Two leaders of the California Public Utilities Commission assured legislators at a hearing in San Francisco today that the agency is doing its best to instill a systemic commitment to safety throughout its operations.
“I hope you have seen and will see that in our actions, and if not, I expect to be called to account for it,” public utilities Commissioner Michel Florio told a state legislative committee.
Florio was responding to a statement in which Assemblyman Steven Bradford, D-Covina, told him, “We really need to see a redirection and focus here as it relates to safety, in both infrastructure and the workplace.”
The hearing of the Subcommittee on Gas and Electric Infrastructure Safety was convened by subcommittee chair Jerry Hill, D-San Mateo.
The purpose was to follow up on a report issued by the committee last month on the PUC’s safety oversight plans in the wake of the fatal explosion of a PG&E natural gas pipeline in San Bruno in 2010. Eight people died in the explosion and ensuing fire.
The report concluded safety was not a priority for the PUC and called on the PUC to improve its procedures and organization to make enforcing safety programs in regulated utilities a chief objective.
PUC Deputy Executive Director Brian Turner told the committee, “I believe the activities we’re developing meet many of the goals of your report.”
But Turner added, “We have much more work to do in tackling the broad-based challenges.”
Earlier in the hearing, the committee heard from two safety experts who said that a culture of safety had to be integrated into an organization at all levels of management and staff.
Don Arendt, a senior safety-management advisor to the Federal Aviation Administration Flight Standards Service, said, “Safety can’t be a checklist of a collection of practices.

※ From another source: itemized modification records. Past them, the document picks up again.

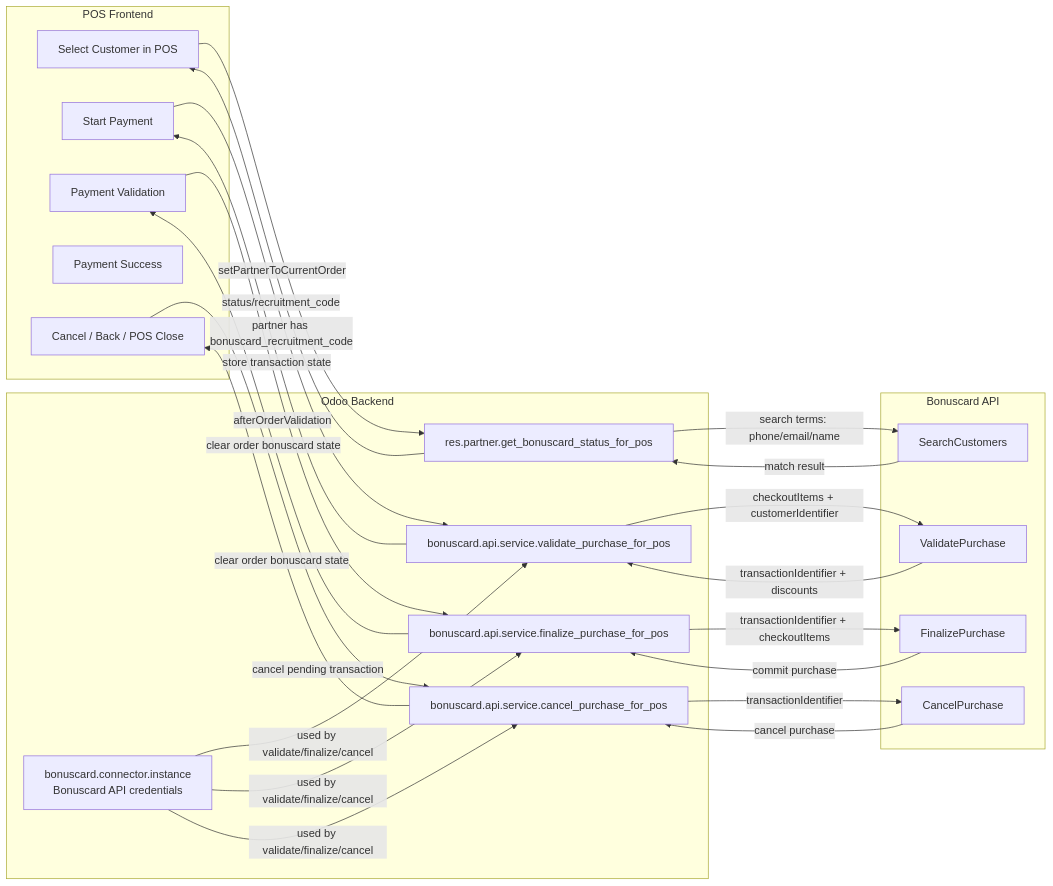
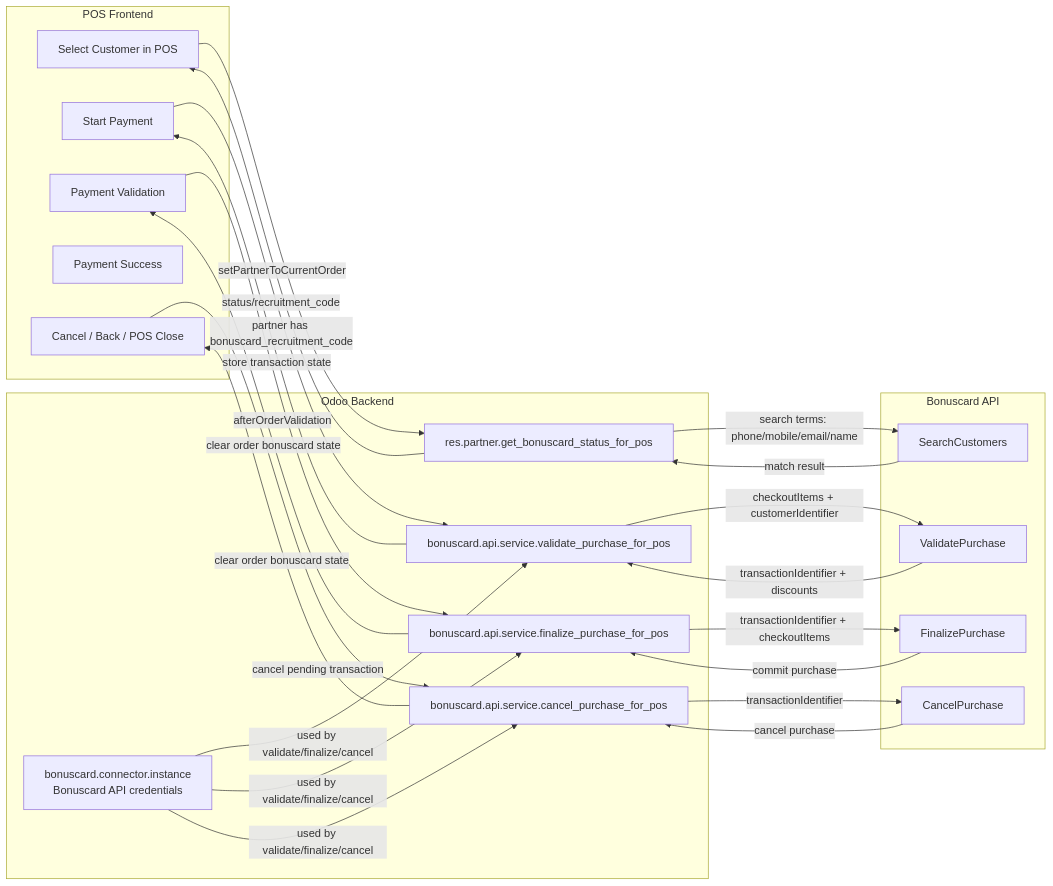
Before and after one commit to symbiotech/bonuscard-odoo: the diagram in docs/bonuscard_pos_integration_diagram.mmd, drawn with Mermaid.

Commit message:
Potential fix for pull request finding

```diff
--- a/docs/bonuscard_pos_integration_diagram.mmd
+++ b/docs/bonuscard_pos_integration_diagram.mmd
@@ -1,47 +1,47 @@
 flowchart LR
     subgraph POS Frontend
         A[Select Customer in POS]
         B[Start Payment]
         C[Payment Validation]
         D[Payment Success]
         E[Cancel / Back / POS Close]
     end
 
     subgraph Odoo Backend
         F[res.partner.get_bonuscard_status_for_pos]
         G[bonuscard.api.service.validate_purchase_for_pos]
         H[bonuscard.api.service.finalize_purchase_for_pos]
         I[bonuscard.api.service.cancel_purchase_for_pos]
         J[bonuscard.connector.instance\nBonuscard API credentials]
     end
 
     subgraph Bonuscard API
         K[SearchCustomers]
         L[ValidatePurchase]
         M[FinalizePurchase]
         N[CancelPurchase]
     end
 
     A -->|setPartnerToCurrentOrder| F
-    F -->|search terms: phone/email/name| K
+    F -->|search terms: phone/mobile/email/name| K
     K -->|match result| F
     F -->|status/recruitment_code| A
 
     B -->|partner has bonuscard_recruitment_code| G
     G -->|checkoutItems + customerIdentifier| L
     L -->|transactionIdentifier + discounts| G
     G -->|store transaction state| B
 
     C -->|afterOrderValidation| H
     H -->|transactionIdentifier + checkoutItems| M
     M -->|commit purchase| H
     H -->|clear order bonuscard state| C
 
     E -->|cancel pending transaction| I
     I -->|transactionIdentifier| N
     N -->|cancel purchase| I
     I -->|clear order bonuscard state| E
 
     J -->|used by validate/finalize/cancel| G
     J -->|used by validate/finalize/cancel| H
     J -->|used by validate/finalize/cancel| I
```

“We have to build it into the system so the behaviors are automatic,” he said.
Julia Cheever, Bay City News